When you're traveling, be sure to take your charger and extra battery with you. Each night, put the battery you've been using all day in the charger and put the spare in the camera. Then, when you take off the next morning, pull the freshly charged battery out of the charger and put it in your camera bag. Continue this rotation throughout the trip.
If you have a particularly demanding shooting day, that extra battery will be as welcome as the Calvary when the first one fails. Just remember to charge both once you return to the room.
The previous routine should work great for 90% of your travels. But what do you do on extended road trips and hikes in the backcountry, when an electrical outlet isn't right there beside your bed at night? You could take enough extra batteries to last the entire trip. If you figure one cell a day, you're probably safe, with a little discipline. My problem is that I always want to review my images at night, and that uses battery power. So I find that the one-cell-a-day regimen is a little stringent for my diet. Not to mention that most rechargeable Lithium batteries cost US$50 or more each.
Car travelers have a great alternative. Almost every camera manufacturer makes a cigarette-lighter attachment for their chargers, as shown in Figure 1-15. Your charge-and-use routine is a little different when using these tools. Instead of recharging at night, while you sleep, you charge up during the day, while you're driving. The trick to car chargers is to use them while the engine is running; otherwise, you'll drain your car battery. Running out of juice for your camera is one thing, but a dead car battery is a whole new level of distress.
Once you get your routine down, you can span the entire country with just two camera batteries and your car charger. If, for some reason, your camera doesn't have an optional car-charger accessory, all is not lost. Every electronics store carries DC to AC inverters that will also do the trick. You plug the inverter into your cigarette-lighter socket and plug your regular battery charger into the inverter. Yes, this system is a tad more bulky than the dedicated car charger, but it works just as well.

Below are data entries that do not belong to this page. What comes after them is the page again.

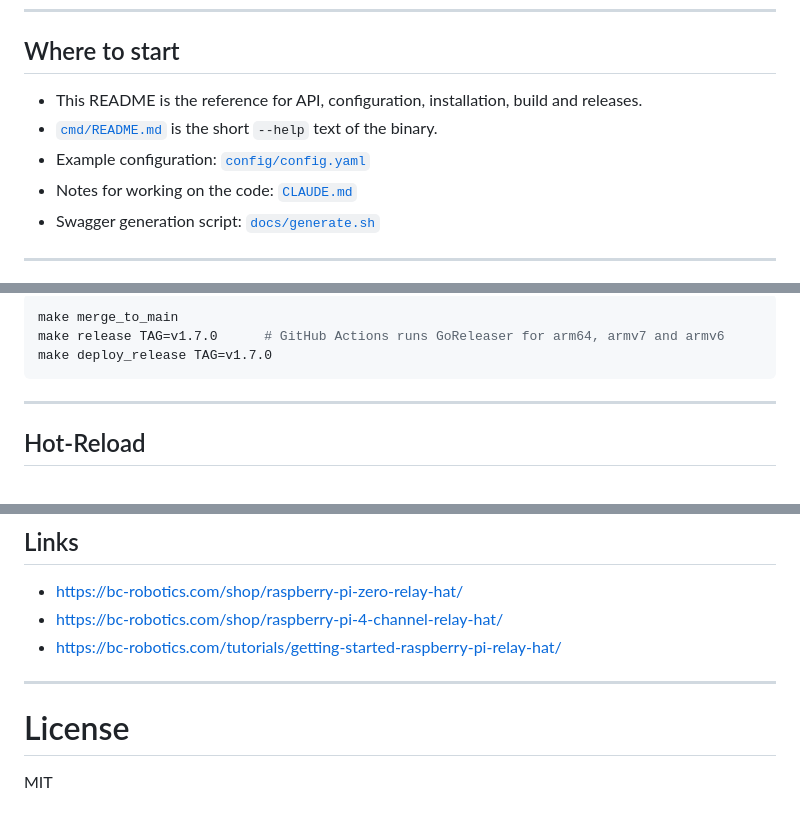
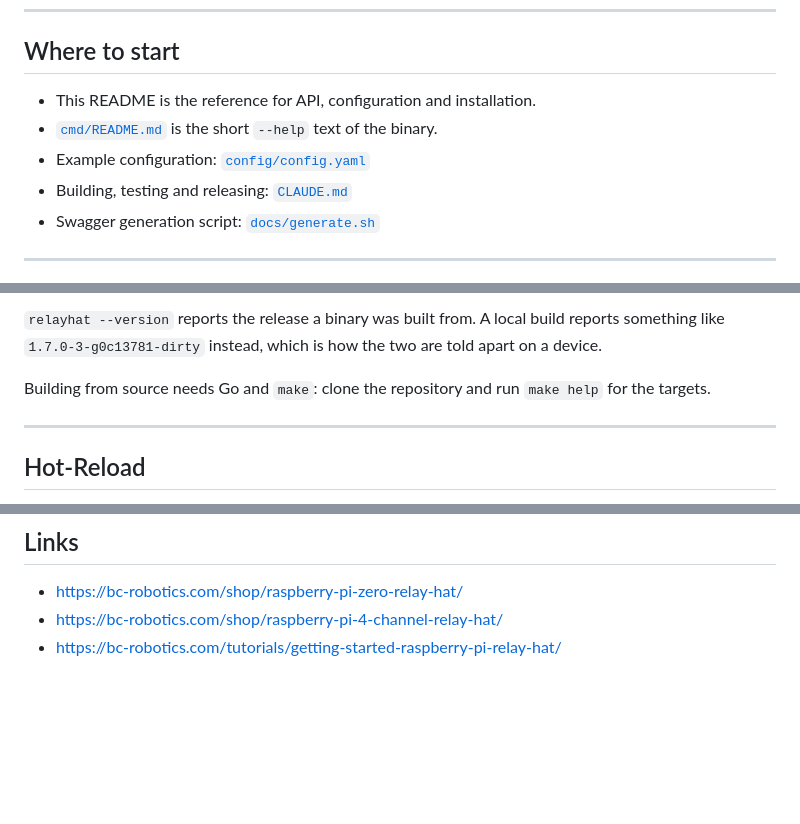
Before and after one commit to womat/relayhat, a Markdown page: README.md, 3 parts joined by grey strips. GitHub-like rendering; blank space fills up the shorter version.

````diff
--- a/README.md
+++ b/README.md
@@ -20,10 +20,10 @@ protects requests with an API key.
 
 ## Where to start
 
-- This README is the reference for API, configuration, installation, build and releases.
+- This README is the reference for API, configuration and installation.
 - [`cmd/README.md`](cmd/README.md) is the short `--help` text of the binary.
 - Example configuration: [`config/config.yaml`](config/config.yaml)
-- Notes for working on the code: [`CLAUDE.md`](CLAUDE.md)
+- Building, testing and releasing: [`CLAUDE.md`](CLAUDE.md)
 - Swagger generation script: [`docs/generate.sh`](docs/generate.sh)
 
 ---
@@ -309,9 +291,8 @@ from `main` after merging `develop`:
 
-```sh
-make merge_to_main
-make release TAG=v1.7.0      # GitHub Actions runs GoReleaser for arm64, armv7 and armv6
-make deploy_release TAG=v1.7.0
-```
+`relayhat --version` reports the release a binary was built from. A local build reports something
+like `1.7.0-3-g0c13781-dirty` instead, which is how the two are told apart on a device.
+
+Building from source needs Go and `make`: clone the repository and run `make help` for the targets.
 
 ---
 
@@ -477,9 +458,3 @@ board.
 - https://bc-robotics.com/shop/raspberry-pi-zero-relay-hat/
 - https://bc-robotics.com/shop/raspberry-pi-4-channel-relay-hat/
 - https://bc-robotics.com/tutorials/getting-started-raspberry-pi-relay-hat/
-
----
-
-# License
-
-MIT
````
Also changed, not shown: other parts of README.md (+37 -55 lines).
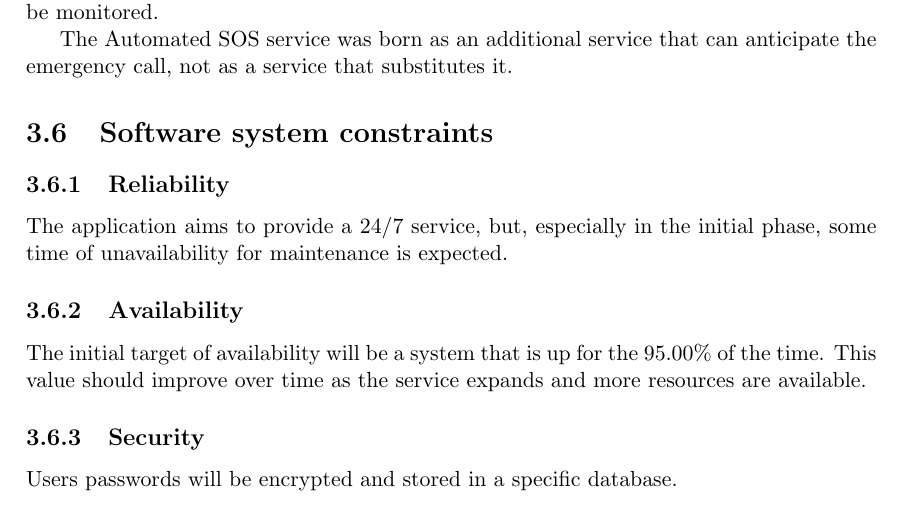
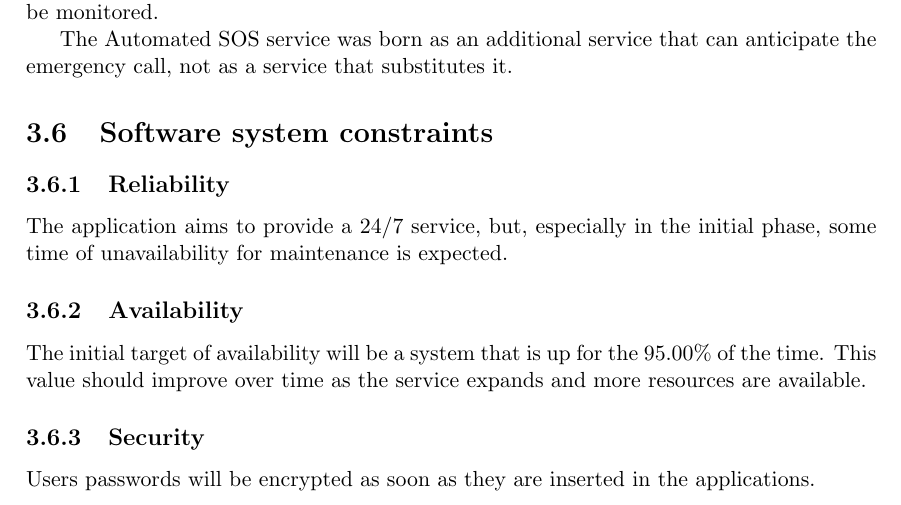
Before and after one commit to Speck1996/PecchiaPeretti, a LaTeX document (RASD/RASD.tex, which reads RASD/specific_requirements.tex): part of page 33 of 46, cut so that both start at the same text. Compiled offline with pdfLaTeX.

Commit message:
minor fix

```diff
--- a/RASD/specific_requirements.tex
+++ b/RASD/specific_requirements.tex
@@ -753,7 +753,7 @@ The application aims to provide a 24/7 service, but, especially in the initial p
 \subsection{Availability}
 The initial target of availability will be a system that is up for the 95.00\% of the time. This value should improve over time as the service expands and more resources are available.
 \subsection{Security}
-Users passwords will be encrypted and stored in a specific database.
+Users passwords will be encrypted as soon as they are inserted in the applications.
 \subsection{Mantainability}
 The whole system will be designed in a modular way in order to separate each component from the other ones, guaranteeing an high level of flexibility.
 
```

If you plan on spending some extended quality time with Mother Nature, you'll discover that it's much easier to recharge your mind, body, and soul than it is to recharge your digicam. This is the most challenging scenario.
Solar cells have become more efficient and definitely more portable in recent years. One impressive example, the Brunton Solarroll 14, rolls up to a 12" 3" cylinder for easy travel. It weights only 17 ounces but produces 14 watts of power. When it's time to charge your camera battery, just roll out the mat, attach your battery charger to the solar cell, and put Mother Nature to work for you. Solar power might be free, but the Solarroll isn't cheap. It costs about US$399.
Certainly, there are cheaper alternatives that you can construct yourself. Solar World (http://www.solarworld.com) is a great resource for build-your-own solar projects. They carry a variety of modules that you can custom-configure for your needs. Just make sure you have enough cells to recharge your camera battery in a six-hour period. Otherwise, you might not be able to keep up with your camera's appetite for power.
For every power challenge you might encounter on the road, there's a solution. The key to success is planning ahead and gathering the right equipment so that you and your camera can stay charged and shooting for the duration of the trip.